Patricio started by apologising for his English (personally I thought his English was fine), apologised for his voice (he is sick) and for the fact he didn’t know what day it was as he was in Argentina less than 30 hours ago. Part of the story within the novel is common knowledge and it was a painful story for Patricio to write and this is why the story must be written in fragments. It was important to find a form that was unconventional to tell the story as there has been many versions of this story over the years. It was important that the book was not closed at the end of the novel, it was also difficult to think about the right structure and have a balance between fact and fiction. The fiction aspect was added to allow the reader to have the opportunity to think that they story was fiction. Adding fictional aspects was also a way to escape parental control over the novel. The feeling of your parents reading your novel can be very paralysing.

Eugen’s book has the same mixture of fact and fiction within it as parts of the story had to be invented. Fiction in some cases, can be more true than reality. Readers from East Germany feel like the novel is taking their history seriously and West Germany are curious about what really happened during that period of history. As a writer, Eugen feels it is important to keep out of your book as much as possible so you don’t influence the characters.

Where you consulted by the translator during the process? How do you feel about the English translation?
Patricio stated that he has worked with a lot of translators, they ultimately offer a different view of the book. He really likes how his books sound in English and feels like none of the musicality of the novel has been lost during the translation process. Sometimes writers don’t like what they write but they must write it. It is important to write a book that allows people to ask questions again.

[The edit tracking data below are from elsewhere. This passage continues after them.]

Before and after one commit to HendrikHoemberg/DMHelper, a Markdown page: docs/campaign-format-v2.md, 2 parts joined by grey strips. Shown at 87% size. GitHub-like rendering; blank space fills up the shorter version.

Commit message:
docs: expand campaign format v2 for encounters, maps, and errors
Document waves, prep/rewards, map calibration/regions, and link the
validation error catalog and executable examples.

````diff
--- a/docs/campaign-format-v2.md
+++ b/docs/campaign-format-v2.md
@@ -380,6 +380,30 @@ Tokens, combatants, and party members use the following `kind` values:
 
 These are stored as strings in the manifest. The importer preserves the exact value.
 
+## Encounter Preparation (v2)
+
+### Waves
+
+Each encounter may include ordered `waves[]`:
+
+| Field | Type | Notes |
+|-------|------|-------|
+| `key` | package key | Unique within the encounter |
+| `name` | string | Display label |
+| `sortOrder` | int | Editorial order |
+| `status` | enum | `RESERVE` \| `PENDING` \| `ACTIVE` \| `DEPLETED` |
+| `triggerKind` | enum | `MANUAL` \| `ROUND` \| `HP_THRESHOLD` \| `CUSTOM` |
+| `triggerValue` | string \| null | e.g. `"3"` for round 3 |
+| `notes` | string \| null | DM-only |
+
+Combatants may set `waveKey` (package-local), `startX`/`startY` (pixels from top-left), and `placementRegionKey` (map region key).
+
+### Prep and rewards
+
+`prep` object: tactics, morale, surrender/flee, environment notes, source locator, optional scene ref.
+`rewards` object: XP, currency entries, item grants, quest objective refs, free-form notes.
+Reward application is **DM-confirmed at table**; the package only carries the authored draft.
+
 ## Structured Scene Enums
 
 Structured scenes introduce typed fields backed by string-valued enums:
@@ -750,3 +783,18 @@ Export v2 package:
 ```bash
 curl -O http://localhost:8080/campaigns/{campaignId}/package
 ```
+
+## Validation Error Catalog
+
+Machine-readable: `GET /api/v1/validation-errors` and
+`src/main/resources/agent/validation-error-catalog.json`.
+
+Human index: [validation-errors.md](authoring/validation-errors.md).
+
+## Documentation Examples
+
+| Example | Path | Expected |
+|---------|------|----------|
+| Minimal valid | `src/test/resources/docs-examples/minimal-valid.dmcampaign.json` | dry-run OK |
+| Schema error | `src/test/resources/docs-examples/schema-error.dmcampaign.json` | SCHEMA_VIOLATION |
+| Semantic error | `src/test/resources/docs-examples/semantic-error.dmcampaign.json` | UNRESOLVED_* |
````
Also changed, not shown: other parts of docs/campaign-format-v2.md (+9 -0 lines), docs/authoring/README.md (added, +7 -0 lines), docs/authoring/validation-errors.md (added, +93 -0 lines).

Eugen didn’t met his English translator however they did talk over email. He feels like he can tell that the book has been translated by a woman, the rhythm is different and seems weaker.

With that final thought an hours discussion was brought to a close.

EIBF: Ian Rankin

Chaired by Allan Little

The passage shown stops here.